The problem:
Your answer should be every line with the word "行く行く", copied from the data below.

** Opening Material for this task block **

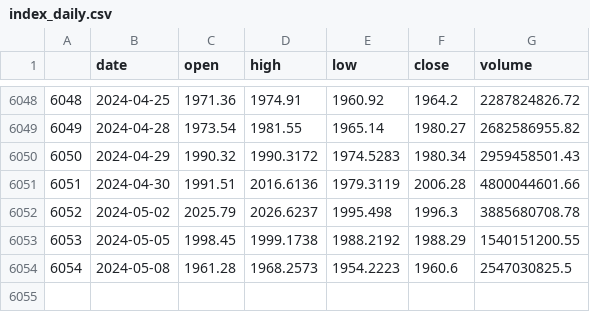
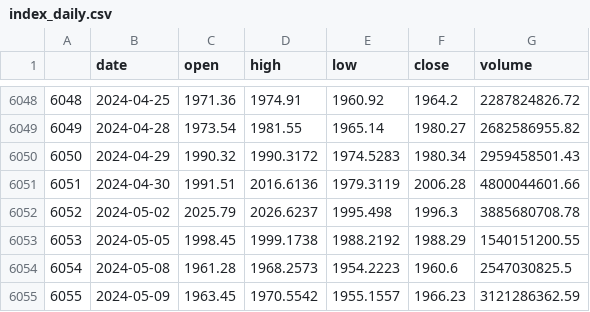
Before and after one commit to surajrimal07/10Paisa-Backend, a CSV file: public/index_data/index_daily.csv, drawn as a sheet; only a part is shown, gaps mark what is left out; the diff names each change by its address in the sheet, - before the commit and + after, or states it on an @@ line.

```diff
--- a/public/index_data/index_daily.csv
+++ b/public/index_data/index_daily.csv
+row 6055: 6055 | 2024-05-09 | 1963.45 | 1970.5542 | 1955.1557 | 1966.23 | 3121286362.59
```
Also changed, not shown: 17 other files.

** Closing Material for this task block **
** Opening Material for this task block **

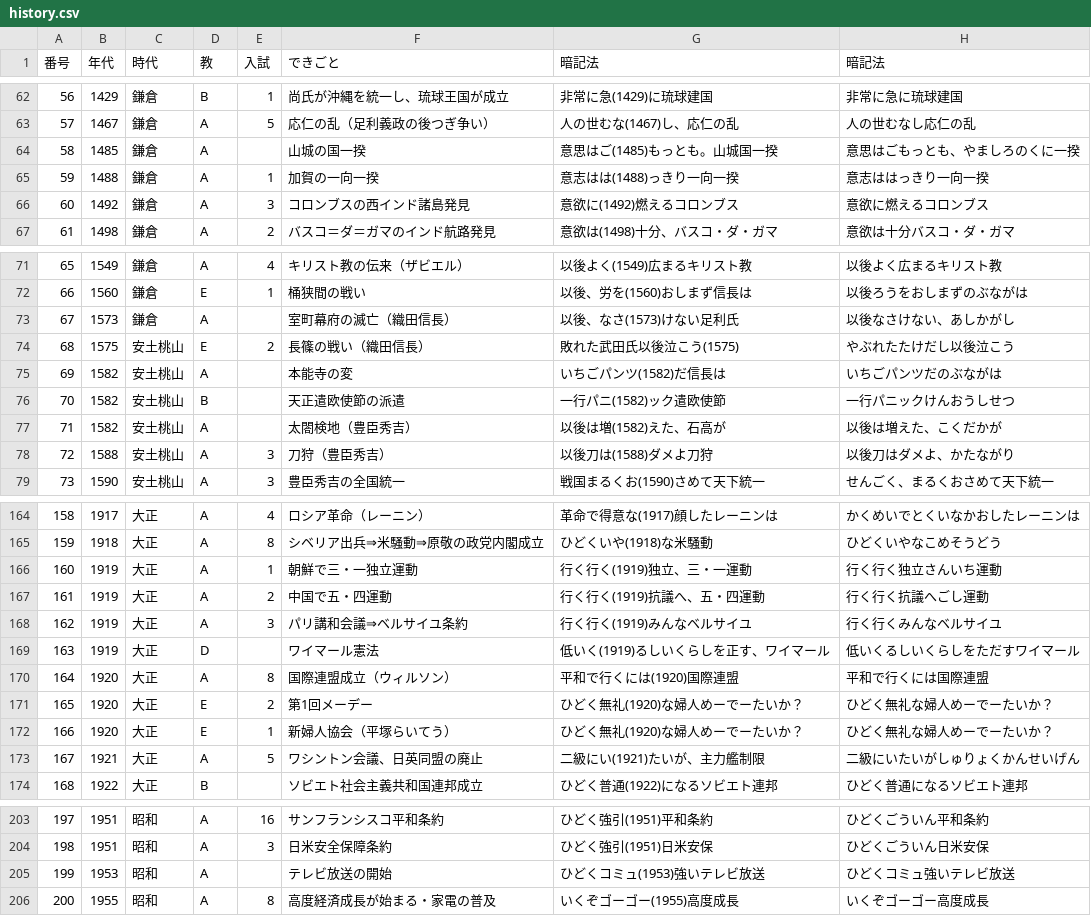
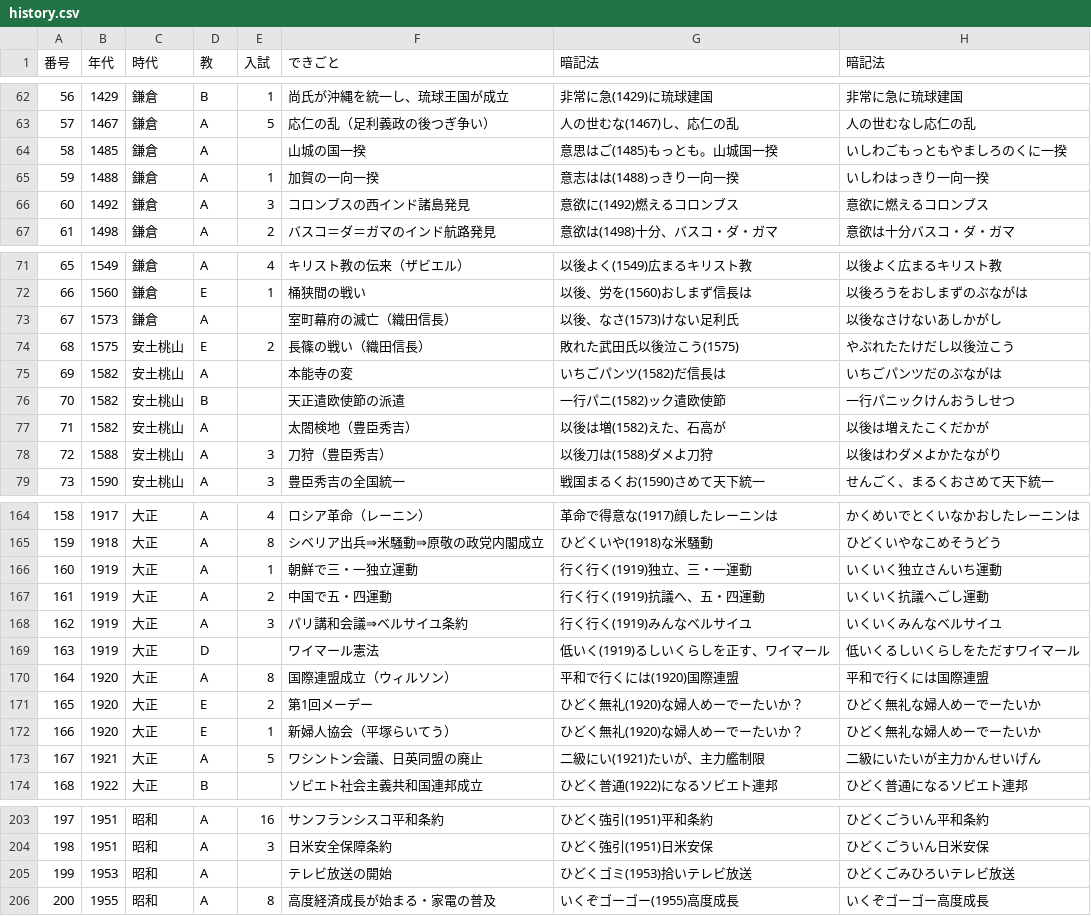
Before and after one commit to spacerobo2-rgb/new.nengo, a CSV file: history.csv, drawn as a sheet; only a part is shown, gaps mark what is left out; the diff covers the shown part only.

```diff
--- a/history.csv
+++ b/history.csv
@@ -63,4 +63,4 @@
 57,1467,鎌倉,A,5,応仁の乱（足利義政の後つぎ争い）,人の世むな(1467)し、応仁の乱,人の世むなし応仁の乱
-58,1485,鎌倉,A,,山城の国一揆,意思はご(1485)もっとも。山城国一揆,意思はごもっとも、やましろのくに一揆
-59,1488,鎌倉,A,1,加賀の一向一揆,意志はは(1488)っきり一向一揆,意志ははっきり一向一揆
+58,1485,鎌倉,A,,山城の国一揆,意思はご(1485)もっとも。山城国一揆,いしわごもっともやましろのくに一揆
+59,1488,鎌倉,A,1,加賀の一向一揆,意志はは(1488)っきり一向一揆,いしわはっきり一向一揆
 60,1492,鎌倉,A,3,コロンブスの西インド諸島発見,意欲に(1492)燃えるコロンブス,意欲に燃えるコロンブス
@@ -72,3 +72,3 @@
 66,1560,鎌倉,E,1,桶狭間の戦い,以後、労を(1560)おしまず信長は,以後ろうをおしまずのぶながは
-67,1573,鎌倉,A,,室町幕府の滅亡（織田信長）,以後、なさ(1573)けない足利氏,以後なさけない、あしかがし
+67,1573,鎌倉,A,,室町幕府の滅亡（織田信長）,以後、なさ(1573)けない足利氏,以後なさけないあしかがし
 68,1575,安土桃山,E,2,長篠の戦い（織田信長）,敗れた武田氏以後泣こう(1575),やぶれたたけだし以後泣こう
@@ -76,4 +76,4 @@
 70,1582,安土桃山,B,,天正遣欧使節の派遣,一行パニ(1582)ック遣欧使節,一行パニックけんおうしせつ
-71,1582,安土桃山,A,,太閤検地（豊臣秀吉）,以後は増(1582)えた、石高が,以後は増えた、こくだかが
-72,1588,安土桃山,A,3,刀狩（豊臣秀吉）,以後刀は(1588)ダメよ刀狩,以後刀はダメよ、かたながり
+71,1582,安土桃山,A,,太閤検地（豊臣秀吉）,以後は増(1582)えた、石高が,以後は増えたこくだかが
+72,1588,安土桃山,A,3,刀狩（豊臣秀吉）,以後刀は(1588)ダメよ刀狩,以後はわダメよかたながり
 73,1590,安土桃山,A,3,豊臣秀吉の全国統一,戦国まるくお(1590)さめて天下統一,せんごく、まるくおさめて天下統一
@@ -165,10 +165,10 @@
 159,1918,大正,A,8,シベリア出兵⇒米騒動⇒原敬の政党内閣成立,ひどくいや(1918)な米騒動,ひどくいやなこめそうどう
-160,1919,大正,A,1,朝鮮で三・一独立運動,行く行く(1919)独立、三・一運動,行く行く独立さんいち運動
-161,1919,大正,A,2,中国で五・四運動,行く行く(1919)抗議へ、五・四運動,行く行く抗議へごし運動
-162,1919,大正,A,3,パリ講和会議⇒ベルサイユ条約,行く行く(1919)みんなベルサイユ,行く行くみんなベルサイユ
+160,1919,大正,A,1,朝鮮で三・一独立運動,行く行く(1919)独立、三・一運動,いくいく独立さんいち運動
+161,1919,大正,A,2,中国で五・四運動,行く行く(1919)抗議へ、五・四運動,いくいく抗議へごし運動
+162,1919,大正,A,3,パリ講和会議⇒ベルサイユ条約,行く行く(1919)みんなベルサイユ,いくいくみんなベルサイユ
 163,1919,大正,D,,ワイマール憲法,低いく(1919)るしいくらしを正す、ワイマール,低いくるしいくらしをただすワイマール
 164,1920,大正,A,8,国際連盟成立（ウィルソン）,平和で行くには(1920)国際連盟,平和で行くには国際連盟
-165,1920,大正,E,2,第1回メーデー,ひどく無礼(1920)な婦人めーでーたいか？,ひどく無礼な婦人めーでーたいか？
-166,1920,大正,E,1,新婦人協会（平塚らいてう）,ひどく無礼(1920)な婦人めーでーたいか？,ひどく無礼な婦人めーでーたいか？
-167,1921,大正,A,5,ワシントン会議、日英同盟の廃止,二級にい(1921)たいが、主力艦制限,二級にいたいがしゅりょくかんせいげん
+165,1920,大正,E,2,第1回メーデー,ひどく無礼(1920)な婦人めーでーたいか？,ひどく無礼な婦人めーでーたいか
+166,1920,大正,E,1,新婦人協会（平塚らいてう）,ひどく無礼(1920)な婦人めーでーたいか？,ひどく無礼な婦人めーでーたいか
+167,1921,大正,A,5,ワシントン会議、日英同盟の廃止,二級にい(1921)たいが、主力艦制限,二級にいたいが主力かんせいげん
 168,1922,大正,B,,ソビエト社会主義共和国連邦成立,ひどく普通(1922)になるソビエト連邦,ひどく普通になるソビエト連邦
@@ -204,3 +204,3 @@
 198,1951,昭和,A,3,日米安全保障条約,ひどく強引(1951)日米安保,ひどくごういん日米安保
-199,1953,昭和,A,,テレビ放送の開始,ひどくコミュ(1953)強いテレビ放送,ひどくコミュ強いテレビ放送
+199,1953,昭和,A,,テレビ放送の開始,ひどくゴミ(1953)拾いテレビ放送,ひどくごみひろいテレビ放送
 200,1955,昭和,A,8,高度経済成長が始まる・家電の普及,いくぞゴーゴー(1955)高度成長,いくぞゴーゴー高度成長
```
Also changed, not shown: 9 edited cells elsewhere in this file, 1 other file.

** Closing Material for this task block **

The answer:
-160,1919,大正,A,1,朝鮮で三・一独立運動,行く行く(1919)独立、三・一運動,行く行く独立さんいち運動
-161,1919,大正,A,2,中国で五・四運動,行く行く(1919)抗議へ、五・四運動,行く行く抗議へごし運動
-162,1919,大正,A,3,パリ講和会議⇒ベルサイユ条約,行く行く(1919)みんなベルサイユ,行く行くみんなベルサイユ
+160,1919,大正,A,1,朝鮮で三・一独立運動,行く行く(1919)独立、三・一運動,いくいく独立さんいち運動
+161,1919,大正,A,2,中国で五・四運動,行く行く(1919)抗議へ、五・四運動,いくいく抗議へごし運動
+162,1919,大正,A,3,パリ講和会議⇒ベルサイユ条約,行く行く(1919)みんなベルサイユ,いくいくみんなベルサイユ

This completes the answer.